Okay, all kidding aside, y’all, the Western genre, while considered the epitome of Americana, isn’t being invaded, it’s been occupied. After the legendary John Ford, the most famous Western director is an Italian, Sergio Leone. And two of the most popular and iconic Westerns Magnificent Seven and A Fistful of Dollars are based, of course, on Japanese films. But while an actor is an actor and it is their job to play someone entirely “foreign,” I’m as leery of a Brit in the saddle as I am of a Yankee in King Arthur’s Court. But time and time again I’ve been proven wrong. By Brits but, mostly, by Australians. The land down under shares a lot in common with the American frontier (rough and tumble, indigenous peoples, harsh, unforgiving landscapes), so it should be unsurprising that so many talented Australians have slipped effortlessly into the chaps and spurs of the American Western. In fact, the Australian Western is a genre in its own right and includes The Man From Snowy River, Quigley Down Under ( sorta), Ned Kelly and, my personal favorite, The Proposition.

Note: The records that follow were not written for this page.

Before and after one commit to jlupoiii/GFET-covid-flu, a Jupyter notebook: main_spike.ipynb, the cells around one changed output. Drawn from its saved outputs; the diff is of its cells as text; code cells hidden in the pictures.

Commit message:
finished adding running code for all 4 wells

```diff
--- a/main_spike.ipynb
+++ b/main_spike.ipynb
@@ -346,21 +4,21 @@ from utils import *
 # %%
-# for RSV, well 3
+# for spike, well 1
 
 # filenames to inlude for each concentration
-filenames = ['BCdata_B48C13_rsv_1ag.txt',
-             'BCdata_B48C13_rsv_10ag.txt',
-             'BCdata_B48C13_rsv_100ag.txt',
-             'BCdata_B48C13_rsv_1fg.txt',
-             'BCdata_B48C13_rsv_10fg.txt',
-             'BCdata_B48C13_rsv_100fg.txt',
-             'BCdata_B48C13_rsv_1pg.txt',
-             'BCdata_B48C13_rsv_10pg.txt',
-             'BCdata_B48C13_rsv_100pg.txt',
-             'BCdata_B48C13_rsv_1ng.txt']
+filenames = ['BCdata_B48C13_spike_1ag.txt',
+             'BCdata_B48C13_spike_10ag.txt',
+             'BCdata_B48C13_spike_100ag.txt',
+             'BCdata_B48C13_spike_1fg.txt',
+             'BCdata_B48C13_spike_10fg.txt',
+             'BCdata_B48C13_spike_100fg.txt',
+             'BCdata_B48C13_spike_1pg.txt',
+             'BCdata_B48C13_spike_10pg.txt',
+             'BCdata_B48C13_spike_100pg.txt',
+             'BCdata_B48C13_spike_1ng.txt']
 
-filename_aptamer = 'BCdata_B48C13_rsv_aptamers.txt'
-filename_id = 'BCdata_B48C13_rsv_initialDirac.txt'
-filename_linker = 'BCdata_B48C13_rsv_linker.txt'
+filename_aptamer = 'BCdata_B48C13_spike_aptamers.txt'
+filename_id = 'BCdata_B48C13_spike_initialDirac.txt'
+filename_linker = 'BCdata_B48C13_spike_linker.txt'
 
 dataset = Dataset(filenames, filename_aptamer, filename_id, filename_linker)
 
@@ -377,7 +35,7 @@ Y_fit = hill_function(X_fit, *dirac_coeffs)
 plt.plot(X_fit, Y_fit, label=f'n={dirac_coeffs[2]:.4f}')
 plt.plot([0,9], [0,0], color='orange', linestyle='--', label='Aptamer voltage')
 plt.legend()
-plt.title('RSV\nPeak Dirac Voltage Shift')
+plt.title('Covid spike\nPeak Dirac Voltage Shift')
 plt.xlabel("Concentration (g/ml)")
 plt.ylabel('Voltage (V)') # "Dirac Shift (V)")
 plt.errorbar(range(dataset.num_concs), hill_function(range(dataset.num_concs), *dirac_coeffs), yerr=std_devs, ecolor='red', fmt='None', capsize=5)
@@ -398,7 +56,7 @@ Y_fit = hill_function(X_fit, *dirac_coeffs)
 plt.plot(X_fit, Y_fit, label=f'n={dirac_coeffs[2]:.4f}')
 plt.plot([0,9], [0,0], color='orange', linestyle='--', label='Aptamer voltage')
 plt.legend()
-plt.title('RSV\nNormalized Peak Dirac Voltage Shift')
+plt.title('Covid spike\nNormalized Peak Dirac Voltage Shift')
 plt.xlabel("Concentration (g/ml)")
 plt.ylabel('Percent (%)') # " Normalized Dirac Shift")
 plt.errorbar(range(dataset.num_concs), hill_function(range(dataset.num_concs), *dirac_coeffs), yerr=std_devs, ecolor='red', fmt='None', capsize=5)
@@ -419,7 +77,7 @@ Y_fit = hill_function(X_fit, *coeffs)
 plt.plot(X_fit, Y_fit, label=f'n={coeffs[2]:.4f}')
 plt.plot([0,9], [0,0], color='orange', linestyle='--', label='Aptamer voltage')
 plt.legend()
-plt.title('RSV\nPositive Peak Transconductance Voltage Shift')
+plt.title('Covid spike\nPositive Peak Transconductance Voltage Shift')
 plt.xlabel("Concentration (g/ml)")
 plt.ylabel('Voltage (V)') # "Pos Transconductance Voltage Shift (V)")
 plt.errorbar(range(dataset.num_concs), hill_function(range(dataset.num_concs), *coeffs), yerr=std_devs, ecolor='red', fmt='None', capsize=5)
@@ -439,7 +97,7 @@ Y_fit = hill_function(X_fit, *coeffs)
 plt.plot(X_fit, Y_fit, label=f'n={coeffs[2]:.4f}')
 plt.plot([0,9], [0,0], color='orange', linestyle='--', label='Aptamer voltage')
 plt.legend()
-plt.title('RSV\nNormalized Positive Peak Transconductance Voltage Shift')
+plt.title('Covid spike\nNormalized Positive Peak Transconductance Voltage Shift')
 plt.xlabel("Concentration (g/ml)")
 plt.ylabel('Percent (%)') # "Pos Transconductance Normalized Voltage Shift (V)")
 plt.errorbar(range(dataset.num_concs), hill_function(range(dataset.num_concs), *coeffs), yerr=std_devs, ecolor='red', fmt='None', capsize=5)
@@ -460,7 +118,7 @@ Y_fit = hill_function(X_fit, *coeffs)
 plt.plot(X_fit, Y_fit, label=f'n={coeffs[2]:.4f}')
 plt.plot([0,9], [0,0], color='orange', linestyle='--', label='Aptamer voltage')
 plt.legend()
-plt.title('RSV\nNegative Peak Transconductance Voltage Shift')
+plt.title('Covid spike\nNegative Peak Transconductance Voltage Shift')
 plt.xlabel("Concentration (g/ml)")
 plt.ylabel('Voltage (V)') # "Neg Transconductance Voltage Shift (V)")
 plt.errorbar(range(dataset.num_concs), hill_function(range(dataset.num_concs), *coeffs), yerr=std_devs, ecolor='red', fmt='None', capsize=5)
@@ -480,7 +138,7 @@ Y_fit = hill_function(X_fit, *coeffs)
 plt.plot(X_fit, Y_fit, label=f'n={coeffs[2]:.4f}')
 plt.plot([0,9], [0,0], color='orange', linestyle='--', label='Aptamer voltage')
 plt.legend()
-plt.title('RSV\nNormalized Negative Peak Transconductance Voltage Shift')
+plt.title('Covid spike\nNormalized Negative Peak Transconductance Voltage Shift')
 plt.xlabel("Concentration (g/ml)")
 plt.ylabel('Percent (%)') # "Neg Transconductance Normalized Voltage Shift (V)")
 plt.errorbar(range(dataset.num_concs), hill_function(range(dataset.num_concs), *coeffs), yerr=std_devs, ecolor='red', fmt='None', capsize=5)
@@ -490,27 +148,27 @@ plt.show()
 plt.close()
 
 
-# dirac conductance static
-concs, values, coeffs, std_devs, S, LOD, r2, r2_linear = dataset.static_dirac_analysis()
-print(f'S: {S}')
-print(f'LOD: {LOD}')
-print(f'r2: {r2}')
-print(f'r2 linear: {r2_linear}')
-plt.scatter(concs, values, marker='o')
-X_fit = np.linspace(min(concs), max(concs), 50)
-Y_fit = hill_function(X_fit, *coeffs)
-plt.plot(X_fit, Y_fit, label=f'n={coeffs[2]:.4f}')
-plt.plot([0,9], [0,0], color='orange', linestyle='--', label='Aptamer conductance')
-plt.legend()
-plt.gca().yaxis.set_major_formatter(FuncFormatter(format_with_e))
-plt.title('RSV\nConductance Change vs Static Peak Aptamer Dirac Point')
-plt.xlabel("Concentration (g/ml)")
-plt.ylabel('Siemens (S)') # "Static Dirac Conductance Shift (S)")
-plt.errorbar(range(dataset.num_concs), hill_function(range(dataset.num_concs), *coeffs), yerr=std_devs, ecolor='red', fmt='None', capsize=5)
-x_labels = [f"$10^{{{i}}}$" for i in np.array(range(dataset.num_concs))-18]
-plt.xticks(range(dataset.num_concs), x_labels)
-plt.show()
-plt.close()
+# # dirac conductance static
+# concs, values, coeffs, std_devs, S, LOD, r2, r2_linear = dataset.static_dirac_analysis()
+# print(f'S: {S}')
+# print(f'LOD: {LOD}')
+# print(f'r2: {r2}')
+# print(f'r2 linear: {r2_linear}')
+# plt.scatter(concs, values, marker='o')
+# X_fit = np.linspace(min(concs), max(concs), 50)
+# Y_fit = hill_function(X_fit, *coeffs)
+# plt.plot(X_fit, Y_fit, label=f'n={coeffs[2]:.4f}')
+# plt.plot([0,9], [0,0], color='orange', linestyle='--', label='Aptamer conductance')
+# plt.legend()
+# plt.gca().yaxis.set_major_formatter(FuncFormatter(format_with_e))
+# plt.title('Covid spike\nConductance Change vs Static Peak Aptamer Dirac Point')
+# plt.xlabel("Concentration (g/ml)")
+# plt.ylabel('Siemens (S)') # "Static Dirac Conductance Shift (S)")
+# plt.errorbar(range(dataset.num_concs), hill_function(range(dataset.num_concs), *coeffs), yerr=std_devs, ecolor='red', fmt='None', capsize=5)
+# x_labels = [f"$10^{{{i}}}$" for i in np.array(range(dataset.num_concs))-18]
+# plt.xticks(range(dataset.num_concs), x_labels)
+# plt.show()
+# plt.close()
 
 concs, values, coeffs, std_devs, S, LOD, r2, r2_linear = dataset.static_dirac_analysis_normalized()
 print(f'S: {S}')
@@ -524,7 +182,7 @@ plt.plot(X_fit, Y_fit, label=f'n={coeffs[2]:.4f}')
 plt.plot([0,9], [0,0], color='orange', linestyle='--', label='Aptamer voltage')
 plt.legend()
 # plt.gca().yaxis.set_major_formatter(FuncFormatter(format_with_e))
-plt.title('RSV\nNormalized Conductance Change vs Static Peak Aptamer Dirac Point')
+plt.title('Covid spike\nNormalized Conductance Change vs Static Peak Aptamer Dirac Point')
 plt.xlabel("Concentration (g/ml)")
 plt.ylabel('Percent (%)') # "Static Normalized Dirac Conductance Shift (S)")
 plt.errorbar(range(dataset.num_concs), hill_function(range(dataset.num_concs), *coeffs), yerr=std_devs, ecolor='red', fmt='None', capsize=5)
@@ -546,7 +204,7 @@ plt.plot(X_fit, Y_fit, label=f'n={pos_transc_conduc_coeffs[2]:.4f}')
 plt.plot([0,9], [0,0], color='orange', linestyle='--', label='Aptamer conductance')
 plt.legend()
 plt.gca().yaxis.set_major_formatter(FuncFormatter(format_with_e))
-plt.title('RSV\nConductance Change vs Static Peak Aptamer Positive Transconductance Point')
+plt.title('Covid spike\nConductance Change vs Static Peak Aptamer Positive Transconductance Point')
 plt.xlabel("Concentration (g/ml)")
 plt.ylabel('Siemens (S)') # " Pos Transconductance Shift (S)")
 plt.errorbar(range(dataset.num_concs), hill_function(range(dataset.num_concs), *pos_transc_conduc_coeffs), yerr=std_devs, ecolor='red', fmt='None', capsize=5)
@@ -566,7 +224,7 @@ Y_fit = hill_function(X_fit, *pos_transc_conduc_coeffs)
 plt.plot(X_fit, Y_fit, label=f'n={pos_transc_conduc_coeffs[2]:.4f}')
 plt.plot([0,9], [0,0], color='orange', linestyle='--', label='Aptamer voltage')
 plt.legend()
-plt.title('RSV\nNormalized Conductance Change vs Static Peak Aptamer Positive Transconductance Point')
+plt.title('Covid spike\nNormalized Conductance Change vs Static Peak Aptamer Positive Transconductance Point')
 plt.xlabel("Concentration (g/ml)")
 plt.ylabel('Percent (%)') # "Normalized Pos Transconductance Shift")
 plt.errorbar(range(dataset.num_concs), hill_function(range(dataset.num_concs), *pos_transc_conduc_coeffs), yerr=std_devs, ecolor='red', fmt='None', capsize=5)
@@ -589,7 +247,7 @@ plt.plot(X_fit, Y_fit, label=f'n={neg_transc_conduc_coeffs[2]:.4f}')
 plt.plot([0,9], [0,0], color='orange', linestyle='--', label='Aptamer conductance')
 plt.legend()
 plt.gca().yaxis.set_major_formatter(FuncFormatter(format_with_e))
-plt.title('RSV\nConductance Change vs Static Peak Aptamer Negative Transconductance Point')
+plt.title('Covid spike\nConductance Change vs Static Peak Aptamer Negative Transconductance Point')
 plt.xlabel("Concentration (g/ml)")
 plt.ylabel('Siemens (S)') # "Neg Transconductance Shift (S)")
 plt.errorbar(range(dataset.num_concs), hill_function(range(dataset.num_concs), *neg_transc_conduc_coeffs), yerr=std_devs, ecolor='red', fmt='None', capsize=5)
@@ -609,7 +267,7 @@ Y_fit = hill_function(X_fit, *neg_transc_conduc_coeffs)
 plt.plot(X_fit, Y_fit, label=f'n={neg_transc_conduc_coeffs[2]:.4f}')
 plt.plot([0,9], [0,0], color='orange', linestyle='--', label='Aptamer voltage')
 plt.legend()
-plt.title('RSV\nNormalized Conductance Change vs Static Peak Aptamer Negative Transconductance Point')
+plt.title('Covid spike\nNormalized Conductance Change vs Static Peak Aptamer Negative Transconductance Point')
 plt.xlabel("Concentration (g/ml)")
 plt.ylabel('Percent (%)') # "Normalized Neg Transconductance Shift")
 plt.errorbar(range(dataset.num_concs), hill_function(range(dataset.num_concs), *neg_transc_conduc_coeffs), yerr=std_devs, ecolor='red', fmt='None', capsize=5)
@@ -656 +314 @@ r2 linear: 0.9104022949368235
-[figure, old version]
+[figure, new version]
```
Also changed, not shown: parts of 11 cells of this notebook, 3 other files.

In fact, I’m going to smirch this list of Foreign Actors as Western Heroes ever so slightly and give a tip of the stetson to that glorious bloodbath of a film.
Guy Pearce (Australian): The Proposition—It’s cheating to include this film, but just in case some of you out there haven’t seen this damn fine piece of cinema, I urge you to do so. That is, if you think you’ve got the stomach for it.

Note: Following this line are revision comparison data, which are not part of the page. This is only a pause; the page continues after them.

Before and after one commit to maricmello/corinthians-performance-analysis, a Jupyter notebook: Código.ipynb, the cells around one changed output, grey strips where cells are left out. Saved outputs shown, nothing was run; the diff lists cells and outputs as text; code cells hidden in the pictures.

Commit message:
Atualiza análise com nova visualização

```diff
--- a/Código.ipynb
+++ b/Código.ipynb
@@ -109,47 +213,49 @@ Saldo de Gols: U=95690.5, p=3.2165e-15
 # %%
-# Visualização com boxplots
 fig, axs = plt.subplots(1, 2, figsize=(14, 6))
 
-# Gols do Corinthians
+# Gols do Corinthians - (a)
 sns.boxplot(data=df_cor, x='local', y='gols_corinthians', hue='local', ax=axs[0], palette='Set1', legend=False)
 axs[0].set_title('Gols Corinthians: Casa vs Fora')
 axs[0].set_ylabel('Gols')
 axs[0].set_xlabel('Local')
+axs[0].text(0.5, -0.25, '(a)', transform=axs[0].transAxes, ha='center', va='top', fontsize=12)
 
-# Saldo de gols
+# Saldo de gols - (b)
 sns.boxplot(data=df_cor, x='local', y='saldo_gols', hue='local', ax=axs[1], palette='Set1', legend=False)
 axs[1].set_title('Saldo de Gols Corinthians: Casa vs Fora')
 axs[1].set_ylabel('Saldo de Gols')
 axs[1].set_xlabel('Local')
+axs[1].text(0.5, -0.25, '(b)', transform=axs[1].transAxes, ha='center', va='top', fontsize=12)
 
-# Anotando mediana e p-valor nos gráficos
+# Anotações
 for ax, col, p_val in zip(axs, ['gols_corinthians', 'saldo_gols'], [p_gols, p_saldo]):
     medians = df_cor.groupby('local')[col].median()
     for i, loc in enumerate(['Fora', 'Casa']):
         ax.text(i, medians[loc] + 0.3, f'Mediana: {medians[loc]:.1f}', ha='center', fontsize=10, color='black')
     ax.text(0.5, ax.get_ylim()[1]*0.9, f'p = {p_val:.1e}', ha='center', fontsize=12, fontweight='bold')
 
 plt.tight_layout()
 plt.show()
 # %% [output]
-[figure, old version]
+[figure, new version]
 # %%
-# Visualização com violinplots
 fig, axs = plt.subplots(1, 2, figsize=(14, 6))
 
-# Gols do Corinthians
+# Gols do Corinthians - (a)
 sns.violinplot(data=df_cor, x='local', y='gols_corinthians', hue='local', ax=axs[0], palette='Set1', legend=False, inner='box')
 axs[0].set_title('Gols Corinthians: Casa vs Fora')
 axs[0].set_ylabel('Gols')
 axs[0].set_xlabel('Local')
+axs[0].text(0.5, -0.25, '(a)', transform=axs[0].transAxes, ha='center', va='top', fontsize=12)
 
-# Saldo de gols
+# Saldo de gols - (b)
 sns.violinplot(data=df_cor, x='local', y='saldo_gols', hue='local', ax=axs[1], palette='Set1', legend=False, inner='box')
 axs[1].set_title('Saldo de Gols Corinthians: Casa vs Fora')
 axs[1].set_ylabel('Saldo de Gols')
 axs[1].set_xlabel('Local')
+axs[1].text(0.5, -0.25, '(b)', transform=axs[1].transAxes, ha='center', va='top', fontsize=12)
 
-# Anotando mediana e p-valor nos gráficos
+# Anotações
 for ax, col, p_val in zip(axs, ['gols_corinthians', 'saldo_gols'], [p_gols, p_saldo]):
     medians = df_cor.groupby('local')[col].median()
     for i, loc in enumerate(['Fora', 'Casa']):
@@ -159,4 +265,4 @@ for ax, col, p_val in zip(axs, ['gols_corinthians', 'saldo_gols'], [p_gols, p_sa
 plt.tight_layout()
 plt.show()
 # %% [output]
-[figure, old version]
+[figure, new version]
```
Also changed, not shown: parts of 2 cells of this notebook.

Yul Brynner (Russian): The Magnificent Seven—The lead actor in one of the most iconic Westerns of all time isn’t John Wayne or Gary Cooper, it’s the great Yul Brynner.
Geoffrey Rush (Australian): The Warrior’s Way—This mess of a film was saved from being a total disaster by Rush’s sly performance. If you’re in the mood for an Asian-influenced Western, however, I suggest you try Sukiyaki Western Django instead.

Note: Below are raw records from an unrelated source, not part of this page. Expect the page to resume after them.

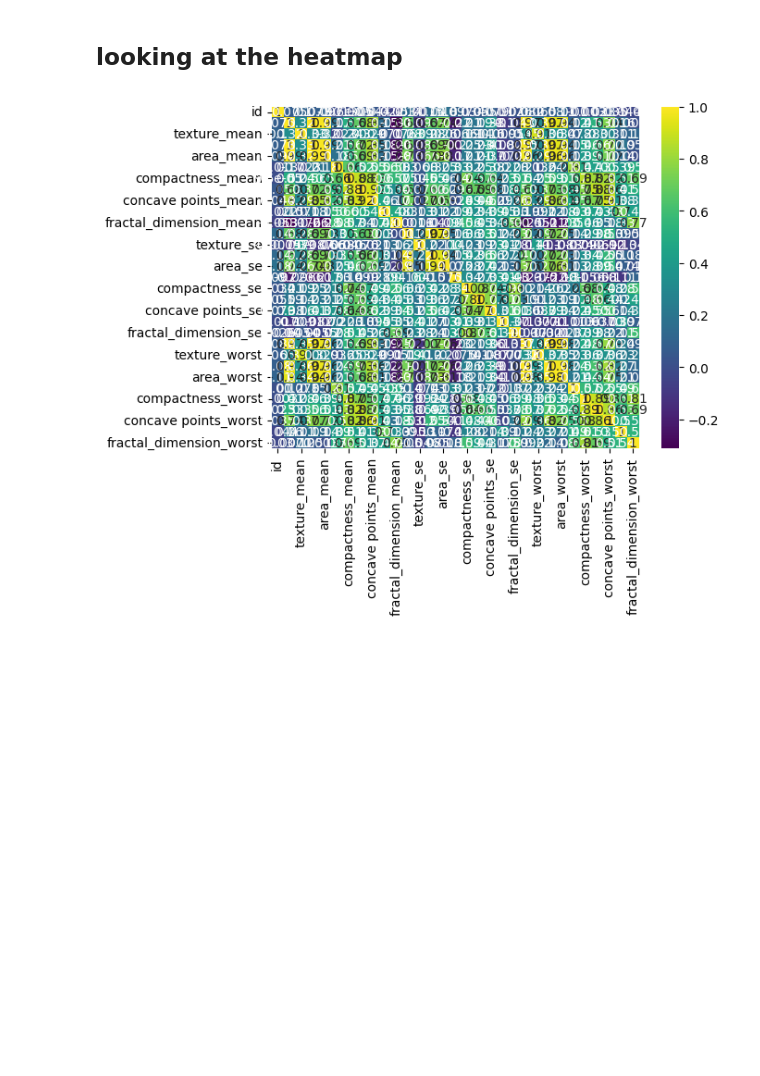
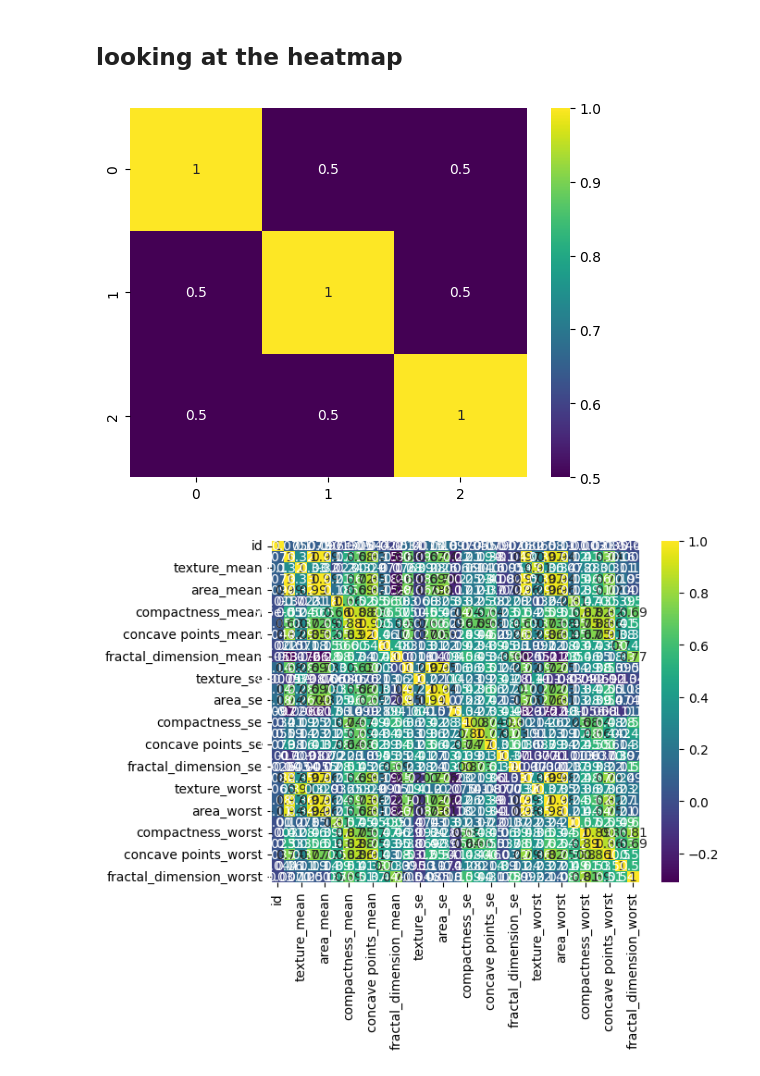
Before and after one commit to Vivek084c/Machine_learning, a Jupyter notebook: Logistic Regression/Brest_Cancer/main.ipynb, the cells around one changed output. Drawn from its saved outputs; the diff is of its cells as text; code cells hidden in the pictures; blank space fills up the shorter version.

```diff
--- a/Logistic Regression/Brest_Cancer/main.ipynb
+++ b/Logistic Regression/Brest_Cancer/main.ipynb
@@ -206,6 +208,18 @@ df.describe()
 # %%
 import matplotlib.pyplot as plt
 import seaborn as sns
+# %%
+test = [
+    [1,0.5,0.5],
+    [0.5,1,0.5],
+    [0.5,0.5,1]
+]
+# %%
+plt.Figure(figsize=(160,80))
+sns.heatmap(test, annot=True, cmap="viridis")
+plt.show()
+# %% [output]
+[figure, added]
 # %%
 plt.Figure(figsize=(160,80))
 sns.heatmap(df.corr(), annot=True, cmap="viridis")
```
Also changed, not shown: parts of 2 cells of this notebook, 3 other files.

Cate Blanchett (Australian): The Missing—Blanchett is Blanchett and can do anything. Well, except a Russian accent, Doctor Jeaunes.
Mel Gibson (Australian-Bigot): Maverick - I don’t care that he’s a shith**l, I love this movie. I like to pretend that maybe he wasn’t a shith**l back then.
Heath Ledger (Australian): Brokeback Mountain—Some people try to say this isn’t a Western and then I laugh in their faces because if the genre is meant to celebrate the struggle to survive in a harsh and unyielding environment, then Brokeback is the best Western I’ve ever seen. Ledger is, naturally, amazing with his clenched jaw and loaded silences. Damnit.
Christian Bale and Russell Crowe (English and Australian [but born in New Zealand for all you sticklers]): 3:10 To Yuma—To me, this is an almost perfect film. Both men absolutely dominate in these roles which transcend the typical black hat/white hat. Crowe gets an extra mention for his portrayal of the gunslinging preacher in The Quick and the Dead, one of the best worst films of all time.
Joanna Robinson finally, today, at long last gets that “Cowboys and Aliens” is a play on “Cowboys and Indians” and will stop mistakenly calling it “Cowboys vs. Aliens.” Probably.